Alas, it seems it can:
Iraq’s power grid is on the brink of collapse because of insurgent sabotage, rising demand, fuel shortages and provinces that are unplugging local power stations from the national grid, officials said Saturday.
Electricity Ministry spokesman Aziz al-Shimari said power generation nationally is only meeting half the demand, and there had been four nationwide blackouts over the past two days. The shortages across the country are the worst since the summer of 2003, shortly after the U.S.-led invasion to topple Saddam Hussein, he said.
Power supplies in Baghdad have been sporadic all summer and now are down to just a few hours a day, if that. The water supply in the capital has also been severely curtailed by power blackouts and cuts that have affected pumping and filtration stations. …
“Many southern provinces such as Basra, Diwaniyah, Nassiriyah, Babil have disconnected their power plants from the national grid. Northern provinces, including Kurdistan, are doing the same,” al-Shimari said. “We have absolutely no control over some areas in the south,” he added.
“The national grid will collapse if the provinces do not abide by rules regarding their share of electricity. Everybody will lose and there will be no electricity winner,” al-Shimari said. …
Compounding the problem, al-Shimari said there are 17 high-tension lines running into Baghdad but only two were operational. The rest had been sabotaged.

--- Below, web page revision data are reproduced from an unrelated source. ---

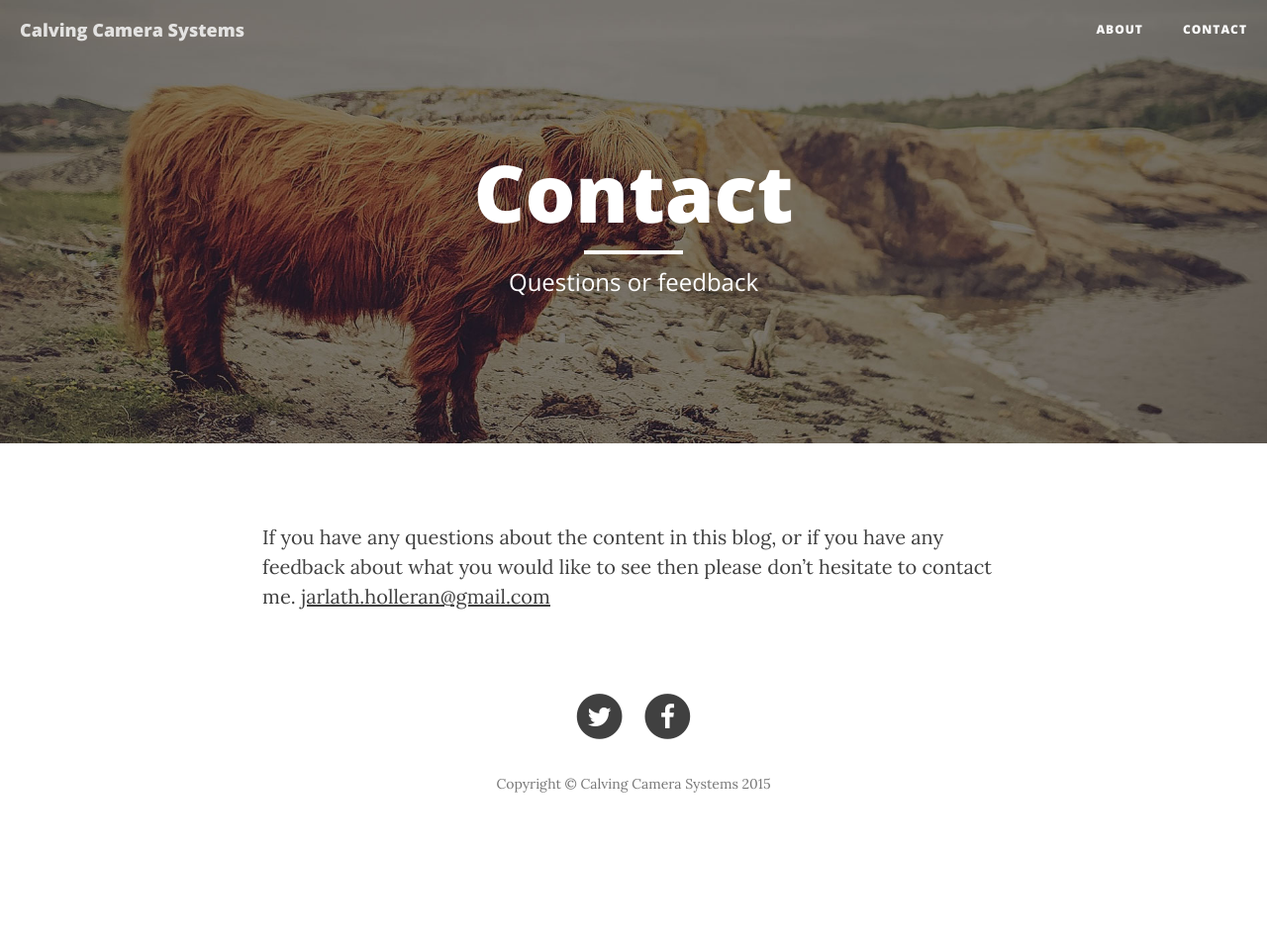
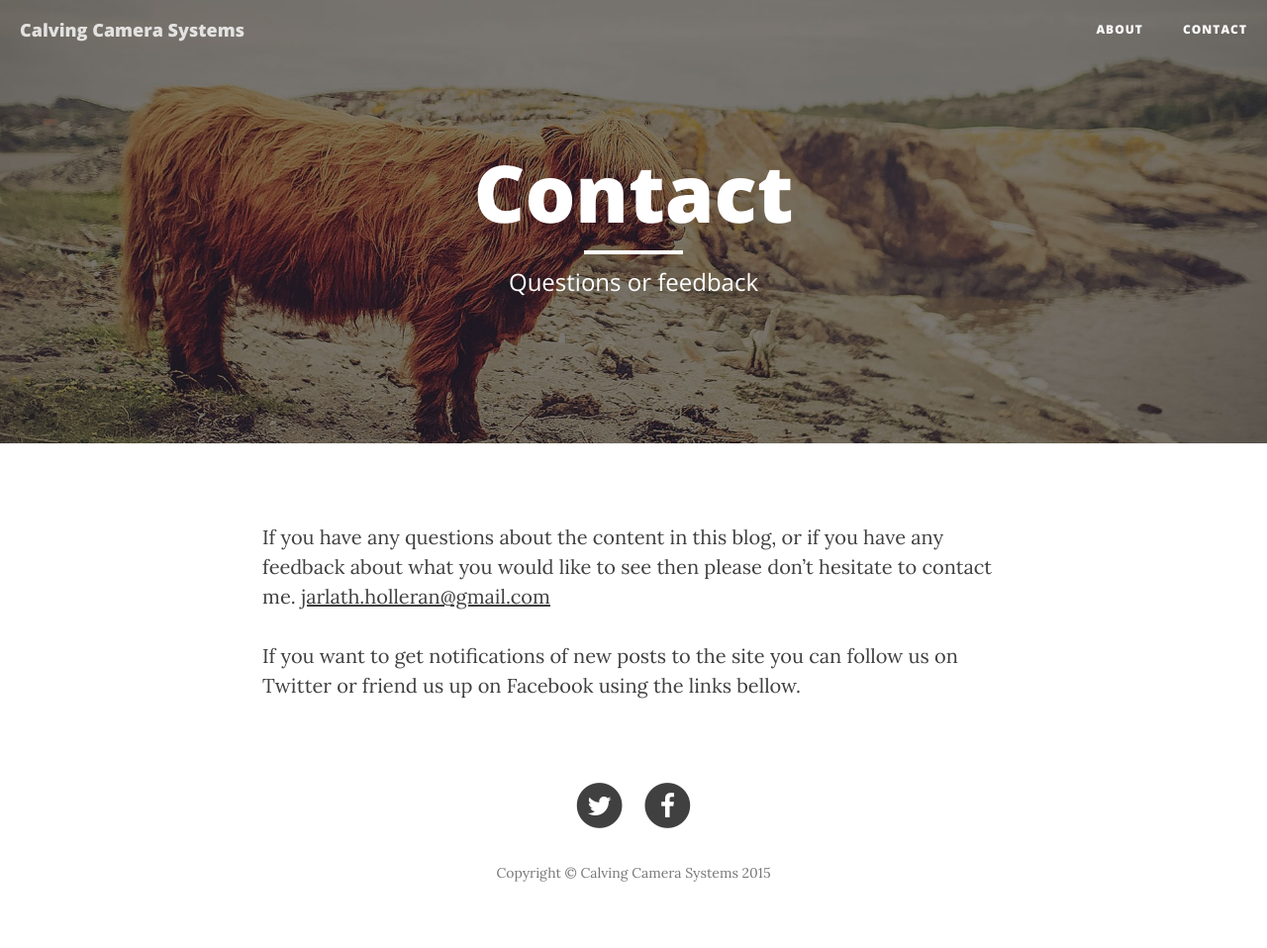
Before and after one commit to jholleran/calvingcamerareviews, a Jekyll site: the page built from contact.md, in a window 1280 px wide. Shown: the whole page at 99% size. Built offline with Jekyll 4.4.1, drawn with Linux system fonts in a browser that asks for light colours; nearby versions of some CDN libraries; before the commit the page ends 900 px from its top, so only the background shows below that.

Commit message:
contact info update

```diff
--- a/_posts/2015-05-20-wireless-connection-to-calving-camera.markdown
+++ b/_posts/2015-05-20-wireless-connection-to-calving-camera.markdown
@@ -27,4 +27,4 @@ Two antennas are fitted outside the two building (Shed and House) facing each ot
 The Camera is connected into the Directional Antenna in the Shed and transmits the video, as radio waves, to the other Directional Antenna, which will receives the video, and is connected into the TV to be displayed.
 
 
-In a later post I will go into detail about the type of Antennas that can be used and how to set them up. If you want to get notifications of these post you can follow us on Twitter or friend us up on Facebook using the link bellow.
+In a later post I will go into detail about the type of Antennas that can be used and how to set them up. If you want to get notifications of these post you can follow us on Twitter or friend us up on Facebook using the links bellow.
--- a/contact.md
+++ b/contact.md
@@ -24,3 +24,5 @@ If you have any questions about the content in this blog, or if you have any fee
 	"email" : "{{ site.email }}"
 	}
 </script>
+
+ If you want to get notifications of new posts to the site you can follow us on Twitter or friend us up on Facebook using the links bellow.
```
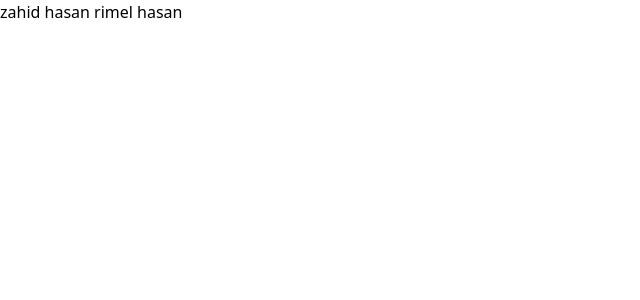
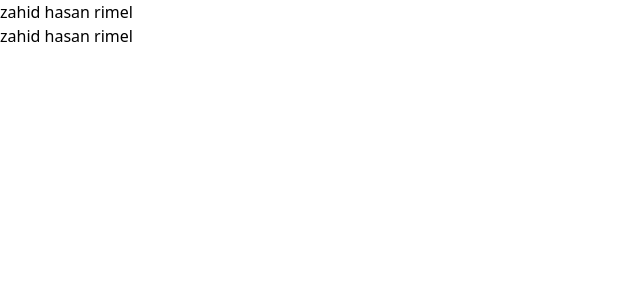
Before and after one commit to zahidhasan9/Apple-Clone-Rimel-2k25, a React (Vite) app: page / in a window 1280 px wide. Shown: the top 300 px of the page, without its empty margins (0-640 px from the left). Built offline with nearby package versions, Linux system fonts and the light colour scheme.

Commit message:
Your commit message

```diff
--- a/src/App.jsx
+++ b/src/App.jsx
@@ -4,12 +4,13 @@ import viteLogo from '/vite.svg'
 import './App.css'
 
 function App() {
-  const [count, setCount] = useState(0)
+
 
   return (
     <>
 
-      <h6>zahid hasan rimel hasan</h6>
+      <h6>zahid hasan rimel</h6>
+      <h6>zahid hasan rimel</h6>
     </>
   )
 }
```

Now this might seem like bad news, but if you are a warblogger, it’s good news. Rob Port:
Rising demand. That’s important. People in Iraq are demanding more power. And what’s that indicative of?
A growing economy. Which goes hand in hand with what we’re hearing about the surge. More areas of Iraq are secure. Businesses are re-opening. People are going about their business, and what does business need? Power.
Actually the increase in demand is mainly because people can buy air conditioners now, but they couldn’t before the war because of the economic sanctions.